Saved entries
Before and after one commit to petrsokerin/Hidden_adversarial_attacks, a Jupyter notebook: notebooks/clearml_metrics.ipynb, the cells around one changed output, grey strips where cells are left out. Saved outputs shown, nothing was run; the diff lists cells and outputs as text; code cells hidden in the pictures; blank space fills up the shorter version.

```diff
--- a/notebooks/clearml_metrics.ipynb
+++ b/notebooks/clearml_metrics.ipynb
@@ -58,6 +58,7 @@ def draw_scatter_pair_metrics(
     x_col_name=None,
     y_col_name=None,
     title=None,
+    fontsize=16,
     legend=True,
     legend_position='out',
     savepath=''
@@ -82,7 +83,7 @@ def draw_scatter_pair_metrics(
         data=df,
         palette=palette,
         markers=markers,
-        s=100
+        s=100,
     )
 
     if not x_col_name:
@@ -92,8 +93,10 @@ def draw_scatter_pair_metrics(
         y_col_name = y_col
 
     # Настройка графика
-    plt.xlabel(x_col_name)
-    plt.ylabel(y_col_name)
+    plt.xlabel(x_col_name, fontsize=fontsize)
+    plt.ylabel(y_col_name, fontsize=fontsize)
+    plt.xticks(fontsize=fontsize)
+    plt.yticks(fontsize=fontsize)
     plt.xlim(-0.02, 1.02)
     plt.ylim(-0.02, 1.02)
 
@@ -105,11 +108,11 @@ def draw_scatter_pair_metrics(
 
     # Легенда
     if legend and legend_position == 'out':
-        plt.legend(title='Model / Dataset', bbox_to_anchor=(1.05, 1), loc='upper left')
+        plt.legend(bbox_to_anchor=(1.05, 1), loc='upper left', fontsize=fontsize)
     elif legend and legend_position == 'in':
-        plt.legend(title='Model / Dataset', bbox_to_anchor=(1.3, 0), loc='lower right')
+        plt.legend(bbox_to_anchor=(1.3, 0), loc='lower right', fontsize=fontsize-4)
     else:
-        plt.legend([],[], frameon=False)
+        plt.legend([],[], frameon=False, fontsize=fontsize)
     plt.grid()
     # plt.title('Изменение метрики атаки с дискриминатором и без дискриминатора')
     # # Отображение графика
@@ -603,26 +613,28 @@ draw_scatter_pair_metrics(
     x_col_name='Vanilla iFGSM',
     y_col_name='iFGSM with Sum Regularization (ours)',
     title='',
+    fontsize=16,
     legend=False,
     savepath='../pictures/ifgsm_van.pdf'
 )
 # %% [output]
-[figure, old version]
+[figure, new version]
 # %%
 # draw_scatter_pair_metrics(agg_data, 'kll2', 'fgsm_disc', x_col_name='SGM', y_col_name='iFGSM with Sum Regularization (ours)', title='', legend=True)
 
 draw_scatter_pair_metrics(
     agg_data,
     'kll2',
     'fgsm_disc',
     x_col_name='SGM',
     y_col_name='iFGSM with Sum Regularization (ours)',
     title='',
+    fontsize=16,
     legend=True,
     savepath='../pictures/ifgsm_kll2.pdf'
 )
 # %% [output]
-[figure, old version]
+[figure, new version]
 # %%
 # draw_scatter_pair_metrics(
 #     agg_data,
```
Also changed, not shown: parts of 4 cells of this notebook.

▶ _WHAT IS NEEDED_:
An exact repeat of all the entries above is required.

▶ _COMPLETED TASK_:
Before and after one commit to petrsokerin/Hidden_adversarial_attacks, a Jupyter notebook: notebooks/clearml_metrics.ipynb, the cells around one changed output, grey strips where cells are left out. Saved outputs shown, nothing was run; the diff lists cells and outputs as text; code cells hidden in the pictures; blank space fills up the shorter version.

```diff
--- a/notebooks/clearml_metrics.ipynb
+++ b/notebooks/clearml_metrics.ipynb
@@ -58,6 +58,7 @@ def draw_scatter_pair_metrics(
     x_col_name=None,
     y_col_name=None,
     title=None,
+    fontsize=16,
     legend=True,
     legend_position='out',
     savepath=''
@@ -82,7 +83,7 @@ def draw_scatter_pair_metrics(
         data=df,
         palette=palette,
         markers=markers,
-        s=100
+        s=100,
     )
 
     if not x_col_name:
@@ -92,8 +93,10 @@ def draw_scatter_pair_metrics(
         y_col_name = y_col
 
     # Настройка графика
-    plt.xlabel(x_col_name)
-    plt.ylabel(y_col_name)
+    plt.xlabel(x_col_name, fontsize=fontsize)
+    plt.ylabel(y_col_name, fontsize=fontsize)
+    plt.xticks(fontsize=fontsize)
+    plt.yticks(fontsize=fontsize)
     plt.xlim(-0.02, 1.02)
     plt.ylim(-0.02, 1.02)
 
@@ -105,11 +108,11 @@ def draw_scatter_pair_metrics(
 
     # Легенда
     if legend and legend_position == 'out':
-        plt.legend(title='Model / Dataset', bbox_to_anchor=(1.05, 1), loc='upper left')
+        plt.legend(bbox_to_anchor=(1.05, 1), loc='upper left', fontsize=fontsize)
     elif legend and legend_position == 'in':
-        plt.legend(title='Model / Dataset', bbox_to_anchor=(1.3, 0), loc='lower right')
+        plt.legend(bbox_to_anchor=(1.3, 0), loc='lower right', fontsize=fontsize-4)
     else:
-        plt.legend([],[], frameon=False)
+        plt.legend([],[], frameon=False, fontsize=fontsize)
     plt.grid()
     # plt.title('Изменение метрики атаки с дискриминатором и без дискриминатора')
     # # Отображение графика
@@ -603,26 +613,28 @@ draw_scatter_pair_metrics(
     x_col_name='Vanilla iFGSM',
     y_col_name='iFGSM with Sum Regularization (ours)',
     title='',
+    fontsize=16,
     legend=False,
     savepath='../pictures/ifgsm_van.pdf'
 )
 # %% [output]
-[figure, old version]
+[figure, new version]
 # %%
 # draw_scatter_pair_metrics(agg_data, 'kll2', 'fgsm_disc', x_col_name='SGM', y_col_name='iFGSM with Sum Regularization (ours)', title='', legend=True)
 
 draw_scatter_pair_metrics(
     agg_data,
     'kll2',
     'fgsm_disc',
     x_col_name='SGM',
     y_col_name='iFGSM with Sum Regularization (ours)',
     title='',
+    fontsize=16,
     legend=True,
     savepath='../pictures/ifgsm_kll2.pdf'
 )
 # %% [output]
-[figure, old version]
+[figure, new version]
 # %%
 # draw_scatter_pair_metrics(
 #     agg_data,
```
Also changed, not shown: parts of 4 cells of this notebook.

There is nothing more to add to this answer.